Exercise goal :: Leave out all pictures while repeating the records exactly and completely.

★ ★ ★ ★

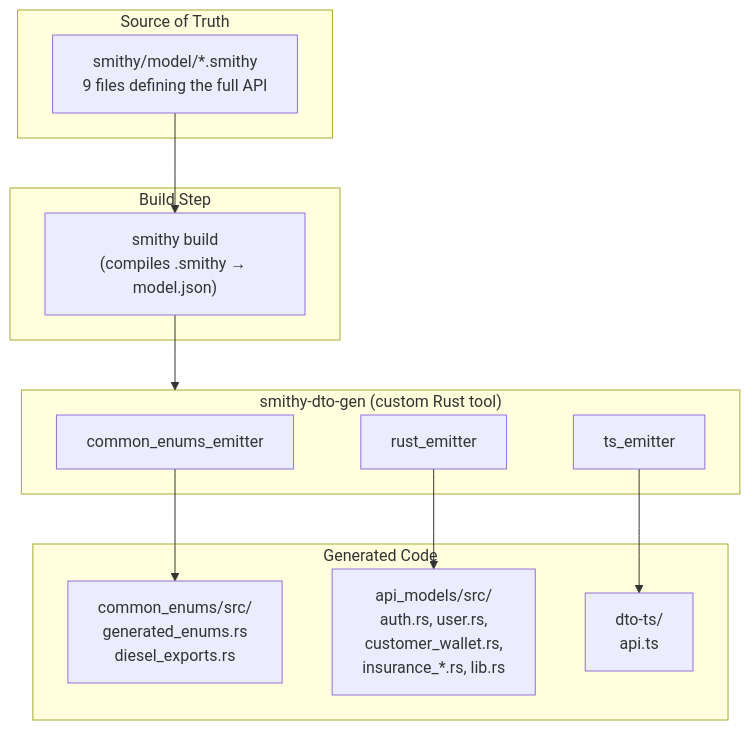
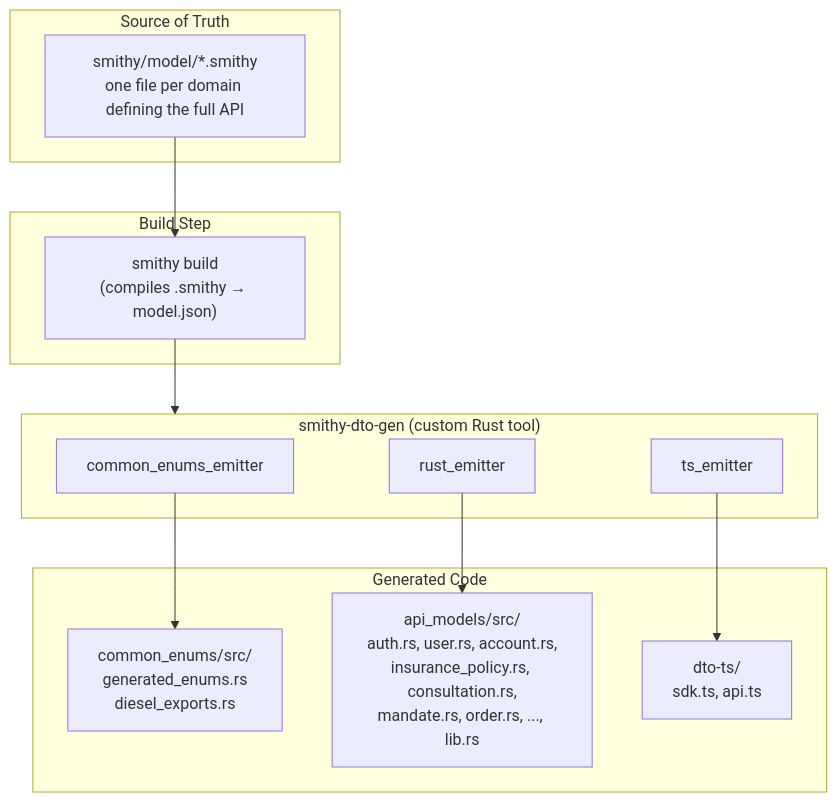
The first of 10 diagrams in api-reference/architecture/smithy-codegen-guide.mdx (anu19981/aarokya-backend), drawn with Mermaid before and after one commit. The commit also changed other lines of this file and 82 other files, not shown here.

````diff
--- a/api-reference/architecture/smithy-codegen-guide.mdx
+++ b/api-reference/architecture/smithy-codegen-guide.mdx
@@ -16,28 +16,28 @@
 ```mermaid
 flowchart TD
     subgraph SOURCE["Source of Truth"]
-        S["smithy/model/*.smithy<br/>9 files defining the full API"]
+        S["smithy/model/*.smithy<br/>one file per domain defining the full API"]
     end
 
     subgraph BUILD["Build Step"]
         SB["smithy build<br/>(compiles .smithy → model.json)"]
     end
 
     subgraph CODEGEN["smithy-dto-gen (custom Rust tool)"]
         CE["common_enums_emitter"]
         RE["rust_emitter"]
         TE["ts_emitter"]
     end
 
     subgraph OUTPUT["Generated Code"]
         O1["common_enums/src/<br/>generated_enums.rs<br/>diesel_exports.rs"]
-        O2["api_models/src/<br/>auth.rs, user.rs,<br/>customer_wallet.rs,<br/>insurance_*.rs, lib.rs"]
-        O3["dto-ts/<br/>api.ts"]
+        O2["api_models/src/<br/>auth.rs, user.rs, account.rs,<br/>insurance_policy.rs, consultation.rs,<br/>mandate.rs, order.rs, ..., lib.rs"]
+        O3["dto-ts/<br/>sdk.ts, api.ts"]
     end
 
     S --> SB
     SB --> CODEGEN
     CE --> O1
     RE --> O2
     TE --> O3
 ```
````
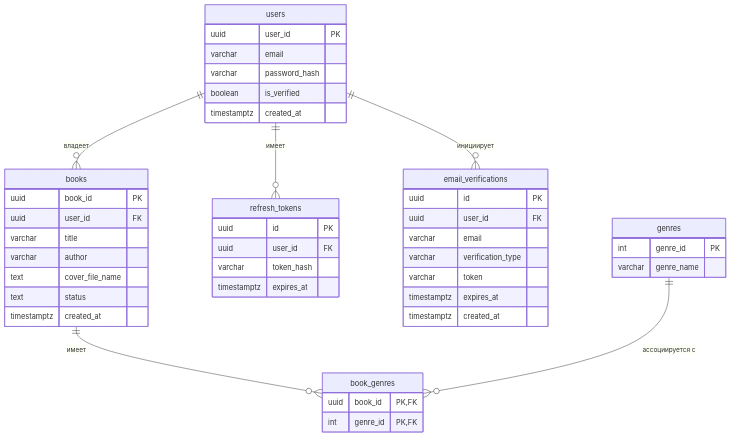
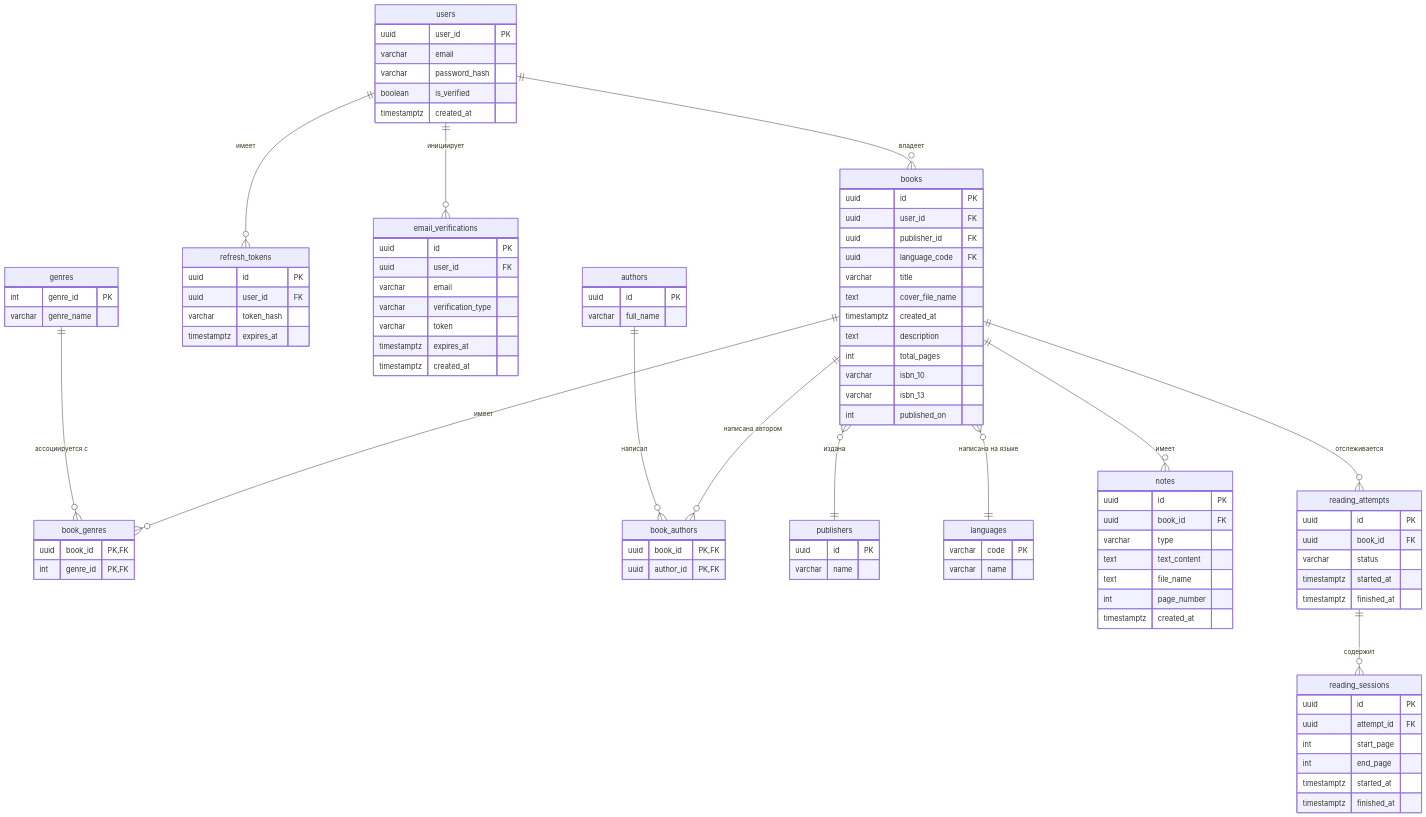
One commit to Nirtas/booktracker-backend changed the first of 5 diagrams in README.ru.md. Above: the diagram before and after it, drawn with Mermaid. The commit also changed other lines of this file and 69 other files, not shown here.

```diff
--- a/README.ru.md
+++ b/README.ru.md
@@ -48,8 +51,18 @@
     users ||--o{ books : владеет
     users ||--o{ refresh_tokens : имеет
     users ||--o{ email_verifications : инициирует
+
     books ||--o{ book_genres : имеет
     genres ||--o{ book_genres : "ассоциируется с"
+
+    books ||--o{ book_authors : "написана автором"
+    authors ||--o{ book_authors : написал
+
+    books }o--|| publishers : издана
+    books }o--|| languages : "написана на языке"
+    books ||--o{ notes : имеет
+    books ||--o{ reading_attempts : отслеживается
+    reading_attempts ||--o{ reading_sessions : содержит
 
     users {
         uuid user_id PK
@@ -60,13 +73,65 @@
     }
 
     books {
-        uuid book_id PK
+        uuid id PK
         uuid user_id FK
+        uuid publisher_id FK
+        uuid language_code FK
         varchar title
-        varchar author
         text cover_file_name
-        text status
         timestamptz created_at
+        text description
+        int total_pages
+        varchar isbn_10
+        varchar isbn_13
+        int published_on
+    }
+
+    book_authors {
+        uuid book_id PK, FK
+        uuid author_id PK, FK
+    }
+
+    authors {
+        uuid id PK
+        varchar full_name
+    }
+
+    publishers {
+        uuid id PK
+        varchar name
+    }
+
+    languages {
+        varchar code PK
+        varchar name
+    }
+
+    notes {
+        uuid id PK
+        uuid book_id FK
+        varchar type
+        text text_content
+        text file_name
+        int page_number
+        timestamptz created_at
+    }
+
+    reading_attempts {
+        uuid id PK
+        uuid book_id FK
+        varchar status
+        timestamptz started_at
+        timestamptz finished_at
+    }
+
+    reading_sessions {
+        uuid id PK
+        uuid attempt_id FK
+        int start_page
+        int end_page
+        timestamptz started_at
+        timestamptz finished_at
     }
 
     genres {
```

★ ★ ★ ★

Your response ::
The first of 10 diagrams in api-reference/architecture/smithy-codegen-guide.mdx (anu19981/aarokya-backend), drawn with Mermaid before and after one commit. The commit also changed other lines of this file and 82 other files, not shown here.

````diff
--- a/api-reference/architecture/smithy-codegen-guide.mdx
+++ b/api-reference/architecture/smithy-codegen-guide.mdx
@@ -16,28 +16,28 @@
 ```mermaid
 flowchart TD
     subgraph SOURCE["Source of Truth"]
-        S["smithy/model/*.smithy<br/>9 files defining the full API"]
+        S["smithy/model/*.smithy<br/>one file per domain defining the full API"]
     end
 
     subgraph BUILD["Build Step"]
         SB["smithy build<br/>(compiles .smithy → model.json)"]
     end
 
     subgraph CODEGEN["smithy-dto-gen (custom Rust tool)"]
         CE["common_enums_emitter"]
         RE["rust_emitter"]
         TE["ts_emitter"]
     end
 
     subgraph OUTPUT["Generated Code"]
         O1["common_enums/src/<br/>generated_enums.rs<br/>diesel_exports.rs"]
-        O2["api_models/src/<br/>auth.rs, user.rs,<br/>customer_wallet.rs,<br/>insurance_*.rs, lib.rs"]
-        O3["dto-ts/<br/>api.ts"]
+        O2["api_models/src/<br/>auth.rs, user.rs, account.rs,<br/>insurance_policy.rs, consultation.rs,<br/>mandate.rs, order.rs, ..., lib.rs"]
+        O3["dto-ts/<br/>sdk.ts, api.ts"]
     end
 
     S --> SB
     SB --> CODEGEN
     CE --> O1
     RE --> O2
     TE --> O3
 ```
````
One commit to Nirtas/booktracker-backend changed the first of 5 diagrams in README.ru.md. Above: the diagram before and after it, drawn with Mermaid. The commit also changed other lines of this file and 69 other files, not shown here.

```diff
--- a/README.ru.md
+++ b/README.ru.md
@@ -48,8 +51,18 @@
     users ||--o{ books : владеет
     users ||--o{ refresh_tokens : имеет
     users ||--o{ email_verifications : инициирует
+
     books ||--o{ book_genres : имеет
     genres ||--o{ book_genres : "ассоциируется с"
+
+    books ||--o{ book_authors : "написана автором"
+    authors ||--o{ book_authors : написал
+
+    books }o--|| publishers : издана
+    books }o--|| languages : "написана на языке"
+    books ||--o{ notes : имеет
+    books ||--o{ reading_attempts : отслеживается
+    reading_attempts ||--o{ reading_sessions : содержит
 
     users {
         uuid user_id PK
@@ -60,13 +73,65 @@
     }
 
     books {
-        uuid book_id PK
+        uuid id PK
         uuid user_id FK
+        uuid publisher_id FK
+        uuid language_code FK
         varchar title
-        varchar author
         text cover_file_name
-        text status
         timestamptz created_at
+        text description
+        int total_pages
+        varchar isbn_10
+        varchar isbn_13
+        int published_on
+    }
+
+    book_authors {
+        uuid book_id PK, FK
+        uuid author_id PK, FK
+    }
+
+    authors {
+        uuid id PK
+        varchar full_name
+    }
+
+    publishers {
+        uuid id PK
+        varchar name
+    }
+
+    languages {
+        varchar code PK
+        varchar name
+    }
+
+    notes {
+        uuid id PK
+        uuid book_id FK
+        varchar type
+        text text_content
+        text file_name
+        int page_number
+        timestamptz created_at
+    }
+
+    reading_attempts {
+        uuid id PK
+        uuid book_id FK
+        varchar status
+        timestamptz started_at
+        timestamptz finished_at
+    }
+
+    reading_sessions {
+        uuid id PK
+        uuid attempt_id FK
+        int start_page
+        int end_page
+        timestamptz started_at
+        timestamptz finished_at
     }
 
     genres {
```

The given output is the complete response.